▶ _TASK ITEM_
Report all lines of the data below that hold the word "workbuddy".

▶ _DATA TO PROCESS_
★ ★ ★ ★

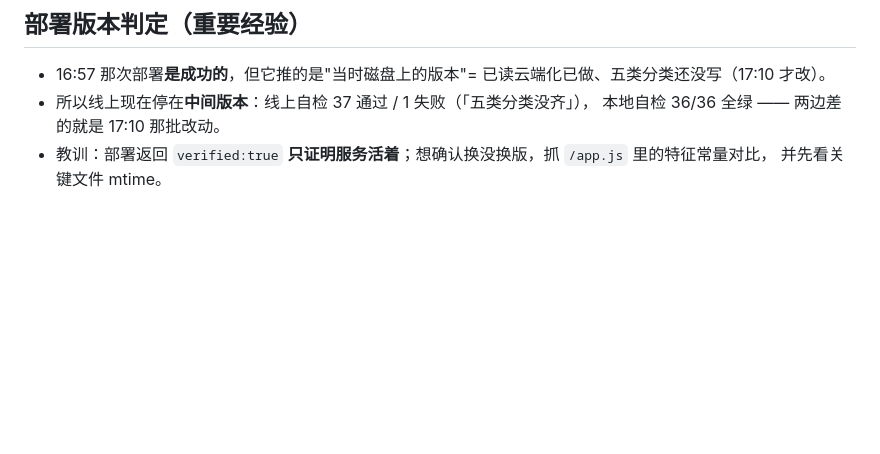
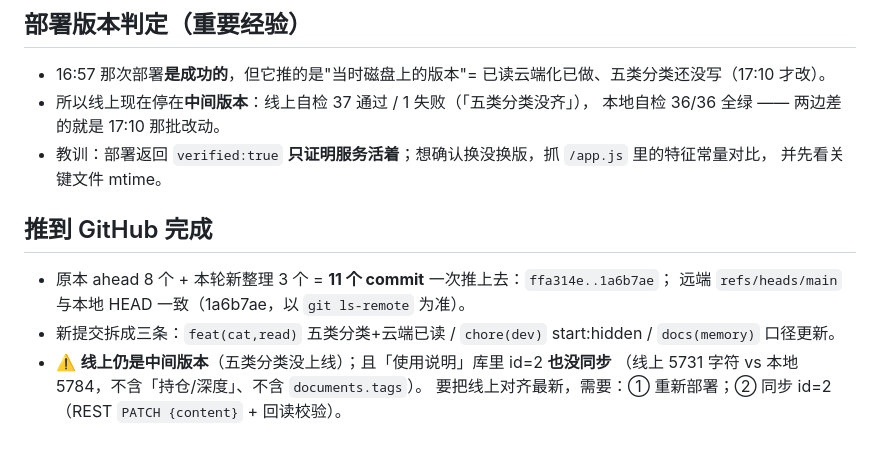
Before and after one commit to yulechen/tranding-news, a Markdown page: .workbuddy/memory/2026-09-27.md, the part around the change. Drawn GitHub-style; blank space fills up the shorter version.

Commit message:
docs(memory): 补记推送完成与线上版本差

```diff
--- a/.workbuddy/memory/2026-09-27.md
+++ b/.workbuddy/memory/2026-09-27.md
@@ -48,3 +48,11 @@
   本地自检 36/36 全绿 —— 两边差的就是 17:10 那批改动。
 - 教训：部署返回 `verified:true` **只证明服务活着**；想确认换没换版，抓 `/app.js` 里的特征常量对比，
   并先看关键文件 mtime。
+
+## 推到 GitHub 完成
+- 原本 ahead 8 个 + 本轮新整理 3 个 = **11 个 commit** 一次推上去：`ffa314e..1a6b7ae`；
+  远端 `refs/heads/main` 与本地 HEAD 一致（1a6b7ae，以 `git ls-remote` 为准）。
+- 新提交拆成三条：`feat(cat,read)` 五类分类+云端已读 / `chore(dev)` start:hidden / `docs(memory)` 口径更新。
+- ⚠️ **线上仍是中间版本**（五类分类没上线）；且「使用说明」库里 id=2 **也没同步**
+  （线上 5731 字符 vs 本地 5784，不含「持仓/深度」、不含 `documents.tags`）。
+  要把线上对齐最新，需要：① 重新部署；② 同步 id=2（REST `PATCH {content}` + 回读校验）。
```
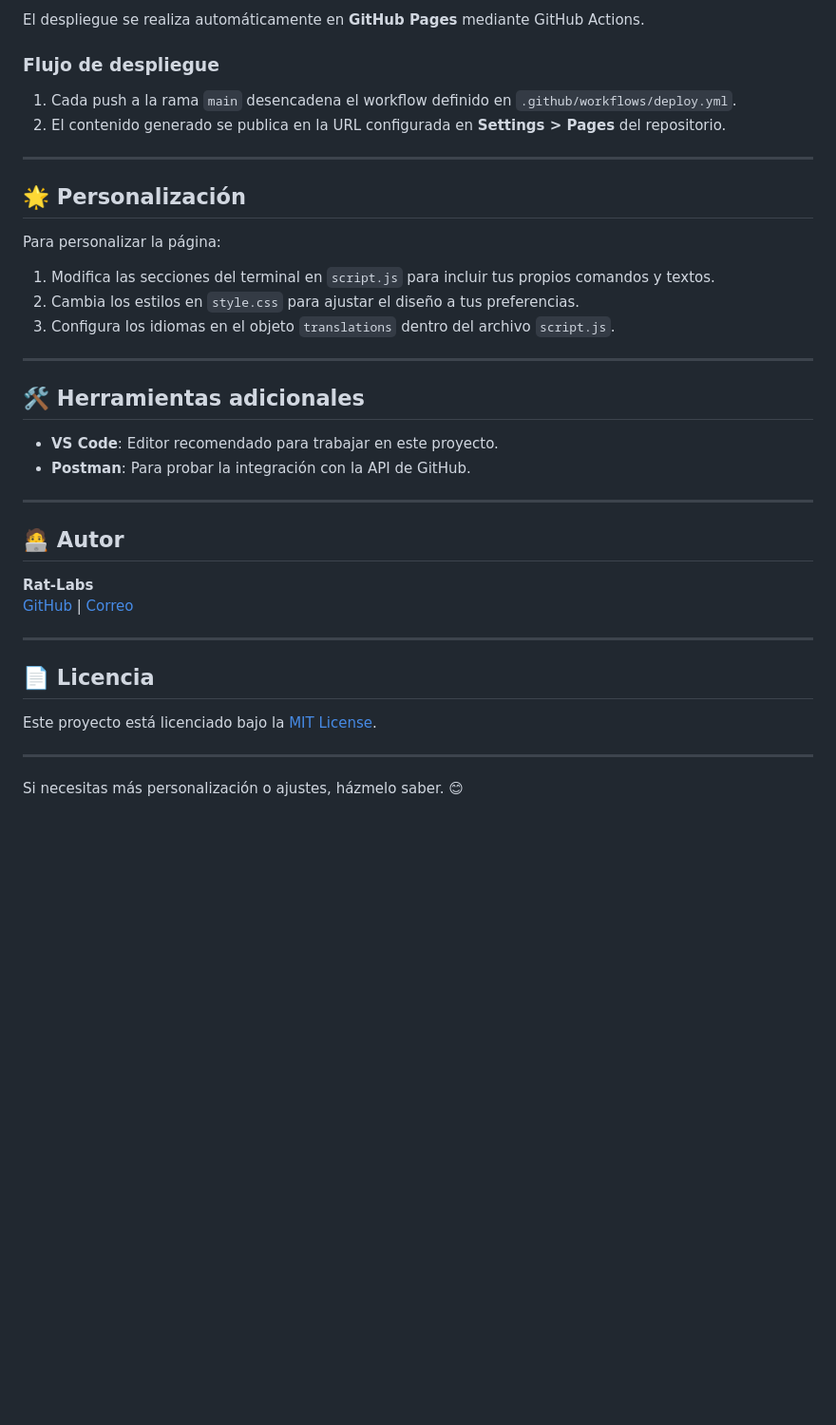
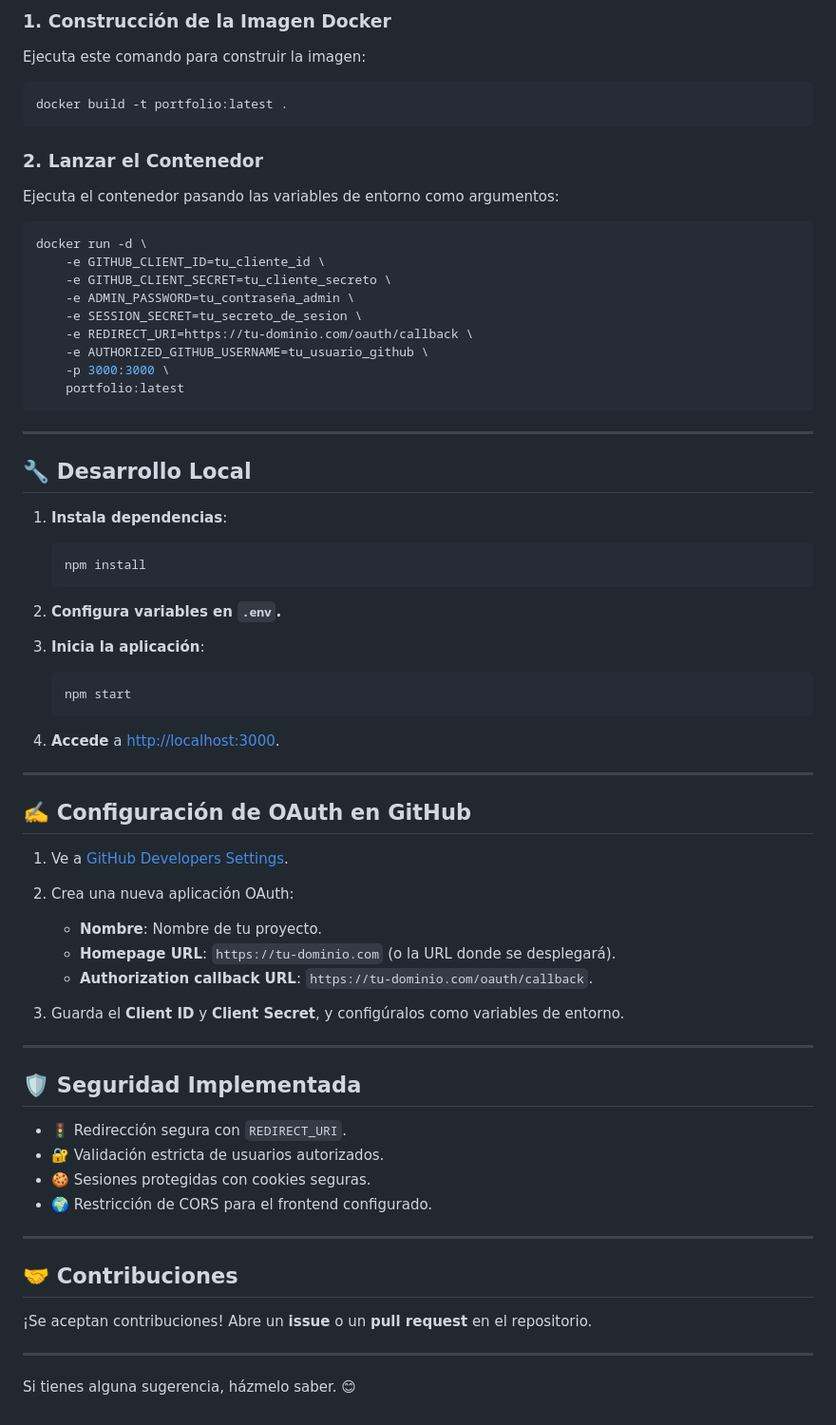
Before and after one commit to mratomo/Rat-Labs-Portfolio, a Markdown page: README.md, the part around one of its changes. Shown at 95% size. GitHub-like rendering; blank space fills up the shorter version.

````diff
--- a/README.md
+++ b/README.md
@@ -76,39 +67,72 @@ El proyecto está construido con las siguientes tecnologías y herramientas:
 
-El despliegue se realiza automáticamente en **GitHub Pages** mediante GitHub Actions.
+### **1. Construcción de la Imagen Docker**
+Ejecuta este comando para construir la imagen:
 
-### **Flujo de despliegue**
-1. Cada push a la rama `main` desencadena el workflow definido en `.github/workflows/deploy.yml`.
-2. El contenido generado se publica en la URL configurada en **Settings > Pages** del repositorio.
+```bash
+docker build -t portfolio:latest .
+```
+
+### **2. Lanzar el Contenedor**
+Ejecuta el contenedor pasando las variables de entorno como argumentos:
+
+```bash
+docker run -d \
+    -e GITHUB_CLIENT_ID=tu_cliente_id \
+    -e GITHUB_CLIENT_SECRET=tu_cliente_secreto \
+    -e ADMIN_PASSWORD=tu_contraseña_admin \
+    -e SESSION_SECRET=tu_secreto_de_sesion \
+    -e REDIRECT_URI=https://tu-dominio.com/oauth/callback \
+    -e AUTHORIZED_GITHUB_USERNAME=tu_usuario_github \
+    -p 3000:3000 \
+    portfolio:latest
+```
 
 ---
 
-## 🌟 Personalización
+## 🔧 **Desarrollo Local**
 
-Para personalizar la página:
-1. Modifica las secciones del terminal en `script.js` para incluir tus propios comandos y textos.
-2. Cambia los estilos en `style.css` para ajustar el diseño a tus preferencias.
-3. Configura los idiomas en el objeto `translations` dentro del archivo `script.js`.
+1. **Instala dependencias**:
+
+   ```bash
+   npm install
+   ```
+
+2. **Configura variables en `.env`.**
+
+3. **Inicia la aplicación**:
+
+   ```bash
+   npm start
+   ```
+
+4. **Accede** a [http://localhost:3000](http://localhost:3000).
 
 ---
 
-## 🛠️ Herramientas adicionales
+## ✍️ **Configuración de OAuth en GitHub**
 
-- **VS Code**: Editor recomendado para trabajar en este proyecto.
-- **Postman**: Para probar la integración con la API de GitHub.
+1. Ve a [GitHub Developers Settings](https://github.com/settings/developers).
+2. Crea una nueva aplicación OAuth:
+   - **Nombre**: Nombre de tu proyecto.
+   - **Homepage URL**: `https://tu-dominio.com` (o la URL donde se desplegará).
+   - **Authorization callback URL**: `https://tu-dominio.com/oauth/callback`.
+
+3. Guarda el **Client ID** y **Client Secret**, y configúralos como variables de entorno.
 
 ---
 
-## 🧑‍💻 Autor
-
-**Rat-Labs**
-[GitHub](https://github.com/mratomo) | [Correo](mailto:Operador_rata@pm.me)
+## 🛡️ **Seguridad Implementada**
+- 🚦 Redirección segura con `REDIRECT_URI`.
+- 🔐 Validación estricta de usuarios autorizados.
+- 🍪 Sesiones protegidas con cookies seguras.
+- 🌍 Restricción de CORS para el frontend configurado.
 
 ---
 
-## 📄 Licencia
+## 🤝 **Contribuciones**
+¡Se aceptan contribuciones! Abre un **issue** o un **pull request** en el repositorio.
 
-Este proyecto está licenciado bajo la [MIT License](LICENSE).
 
 ---
 
-Si necesitas más personalización o ajustes, házmelo saber. 😊
+Si tienes alguna sugerencia, házmelo saber. 😊
````
Also changed, not shown: other parts of README.md (+47 -56 lines).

★ ★ ★ ★

▶ _EXERCISE OUTPUT_
Before and after one commit to yulechen/tranding-news, a Markdown page: .workbuddy/memory/2026-09-27.md, the part around the change. Drawn GitHub-style; blank space fills up the shorter version.
--- a/.workbuddy/memory/2026-09-27.md
+++ b/.workbuddy/memory/2026-09-27.md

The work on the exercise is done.